At this stage, involving the crew member in some form of activity helps to provide welcome distraction for the brain. Helming seems to work particularly well, probably due to the combination of looking at the horizon and concentration on the motion of the boat. A similar effect is seen in cars: how often do you hear of a car driver feeling travel-sick? When not on deck the sufferer should be helped to find a good berth in which to rest, away from the pitching movement of the bow or stern so as near amidships as possible. They should be encouraged, or helped, to get out of cold wet clothes and into a warm sleeping bag. Lying with eyes closed to reduce the conflicting visual messages, and wedged into a snug bunk (lee cloths and bags or cushions to help reduce them from rolling around) is the optimal position. Strictly no reading, as this will surely aggravate their symptoms. A bucket should be provided in case of vomiting, and regularly emptied to avoid others having to deal with a cabin smelling of vomit, which is certain to tip other vulnerable crew over the edge.

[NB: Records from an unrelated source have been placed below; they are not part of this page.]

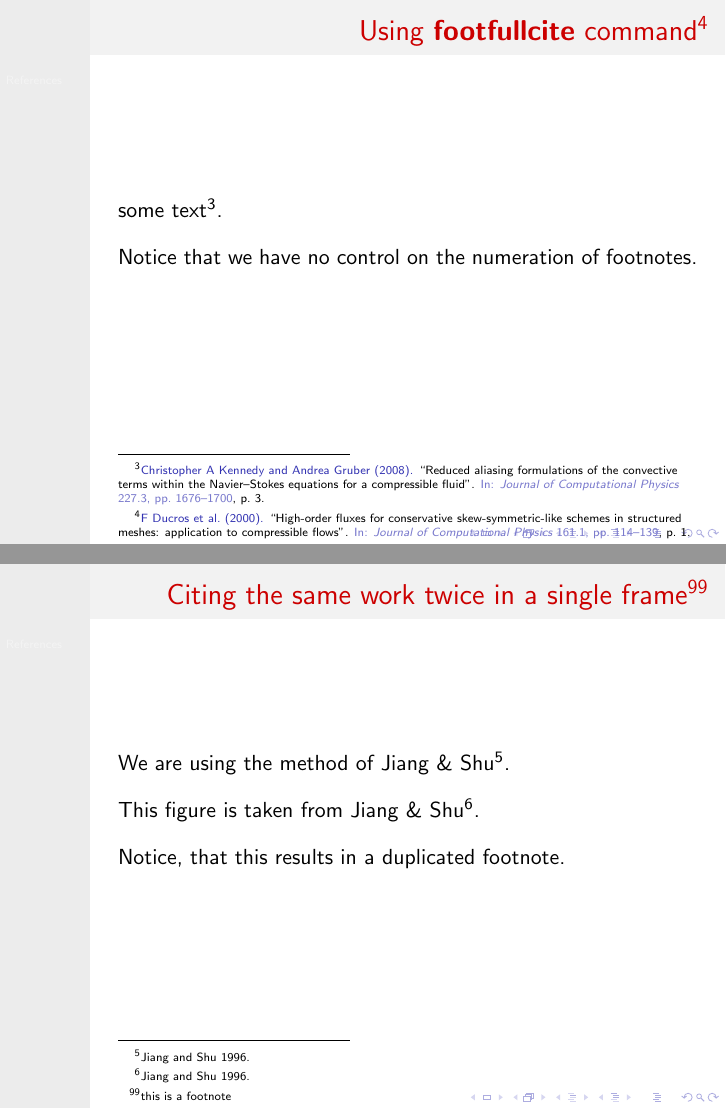
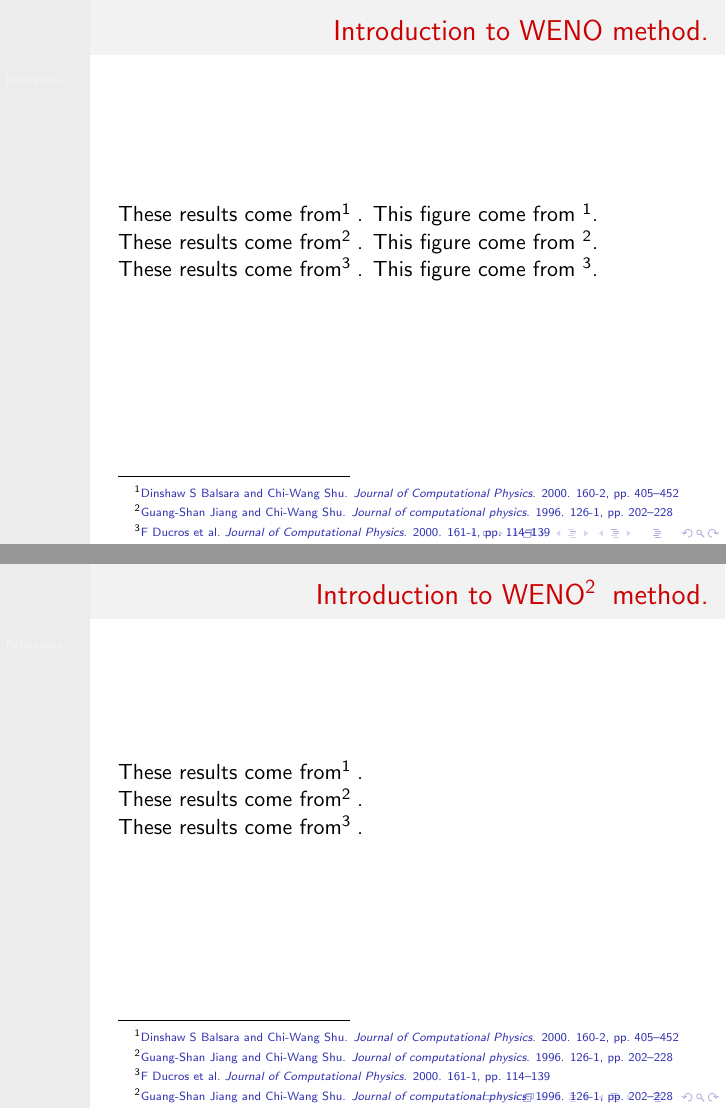
Before and after one commit to wme7/LaTeX_beamer, LaTeX slides (templates/template01.tex, which reads templates/hackCitations.tex): pages 3 and 4 of 6 before the commit and pages 1 and 2 of 3 after it, joined at a grey line. Compiled offline with pdfLaTeX.

Commit message:
add minor modifs

```diff
--- a/templates/hackCitations.tex
+++ b/templates/hackCitations.tex
@@ -45,7 +45,13 @@
   \newunit\newblock
   \usebibmacro{byauthor}%
   \newunit\newblock
+  \usebibmacro{journal}%
+  \newunit\newblock
   \usebibmacro{date}%
+  \newunit\newblock
+  \printfield{volume}-\printfield{number}%
+  \newunit\newblock
+  \usebibmacro{chapter+pages}%
   \usebibmacro{finentry}}
 \makeatother
 
--- a/templates/template01.tex
+++ b/templates/template01.tex
@@ -25,6 +25,16 @@
     year={2008},
     publisher={Elsevier}
 }
+@article{BalsaraShu2000,
+  title={Monotonicity preserving weighted essentially non-oscillatory schemes with increasingly high order of accuracy},
+  author={Balsara, Dinshaw S and Shu, Chi-Wang},
+  journal={Journal of Computational Physics},
+  volume={160},
+  number={2},
+  pages={405--452},
+  year={2000},
+  publisher={Elsevier}
+}
 @article{Pirozzoli2010,
     title={Generalized conservative approximations of split convective derivative operators},
     author={Pirozzoli, Sergio},
@@ -58,3 +69,13 @@
 
 \begin{document}
 
+\begin{frame}{Introduction to WENO method.}
+    %
+    These results come from \cite{BalsaraShu2000}.
+    This figure come from \footnotemark[1].\\
+    These results come from \cite{JiangShu1996}.
+    This figure come from \footnotemark[2].\\
+    These results come from \cite{DucrosEtal2000}.
+    This figure come from \footnotemark[3].
+    %
+\end{frame}
@@ -64 +82,8 @@
 
+\begin{frame}{Introduction to WENO\cite{JiangShu1996} method.}
+    %
+    These results come from \cite{BalsaraShu2000}.\\
+    These results come from \cite{JiangShu1996}.\\
+    These results come from \cite{DucrosEtal2000}.
+    %
+\end{frame}
@@ -68,26 +90 @@
 
-        Notice that body citations have priority than citations in the title.
-    \end{frame}
-
-    \begin{frame}{Using {\bf footfullcite} command\footfullcite[1]{DucrosEtal2000}}%\footfullcite[2]{Pirozzoli2010}}
-        some text\footfullcite[3]{KennedyGruber2008}.
-        \vspace{10pt}
-
-        Notice that we have no control on the numeration of footnotes.
-    \end{frame}
-
-    \begin{frame}{Citing the same work twice in a single frame\footnote[99]{this is a footnote}}
-        We are using the method of Jiang \& Shu\footcite{JiangShu1996}.
-        \vspace{10pt}
-
-        This figure is taken from Jiang \& Shu\footcite{JiangShu1996}.
-        \vspace{10pt}
-
-        Notice, that this results in a duplicated footnote.
-    \end{frame}
-
-    \begin{frame}{Citing the same work twice in a single frame\footnote[100]{To avoid duplicated footnotes, we use the command {\bf footnotemark[number]}.}}
-      We are using the method of Jiang \& Shu\footcite{JiangShu1996}.
-      \vspace{10pt}
-
-      This figure is taken from Jiang \& Shu\footnotemark[4].
```
Also changed, not shown: templates/template03.tex (+5 -1 lines), README.md, figures/bibPackages.png (added), templates/Makefile, templates/template01.pdf, templates/template02.pdf, templates/template03.pdf, templates/hackCitations.tex (2 more changed lines), templates/template01.tex (29 more changed lines).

In terms of medication, anything that requires swallowing will probably no longer work. The fastest-acting drug is hyoscine (Kwells) and it works best to chew the tablet and then let the chewed tablet sit under your tongue or against the inside of your cheek. This allows it to get absorbed through the lining of your mouth, bypassing the stomach. The same can be tried with cinnarizine (Stugeron), although it may take longer to work. Scopoderm patches also get absorbed directly into the bloodstream, but again take a few hours to work.
For many, these simple actions will allow the nausea to subside. For some, a quick vomit will provide a good period of relief. For a significant minority, however, the misery of seasickness is profound. The saying that ‘at first you fear that you might die, and then you fear that you might not’ captures how unpleasant the sensation can be. Sufferers at this more severe end of the spectrum become a danger to themselves, and need firm direction to avoid falling into a state
of hypothermia and dehydration. It is particularly important to ensure that they have adequate water to replace that lost through vomiting.
Oral rehydration solutions
Better still than water are oral rehydration solutions (such as Dioralyte) which are readily available in all chemists. These balanced solutions provide an isotonic fluid that is easily absorbed by the stomach and replaces essential lost chemicals (particularly sodium) as well as fluid. They come in the form of tablets or sachets to mix with a specified volume of water. Taking small amounts regularly tends to work best. Since the adoption of the widespread use of oral rehydration therapy (ORT) in the 1980s, many millions of lives have been saved from diarrhœal illnesses such as cholera, particularly in developing countries. ORT forms one of the mainstays of treatment for gastroenteritis in any setting, and on a yacht is invaluable at preventing a crew member with seasickness from becoming weak and dehydrated.
Fortunately, making landfall usually leads to rapid and full recovery. A very small minority of unlucky people will develop ‘mal de débarquement’ or ‘disembarkation sickness’, in which a persistent sensation of motion is felt even once ashore.
Dr Ed Reeves qualified at St Thomas’s and joined the Chawton House Surgery, Lymington in 1999. He has a particular interest in minor surgery, and as a keen sailor he is also the medical officer for the local RNLI.
Extracted from Heavy Weather Sailing
7th edition, Peter Bruce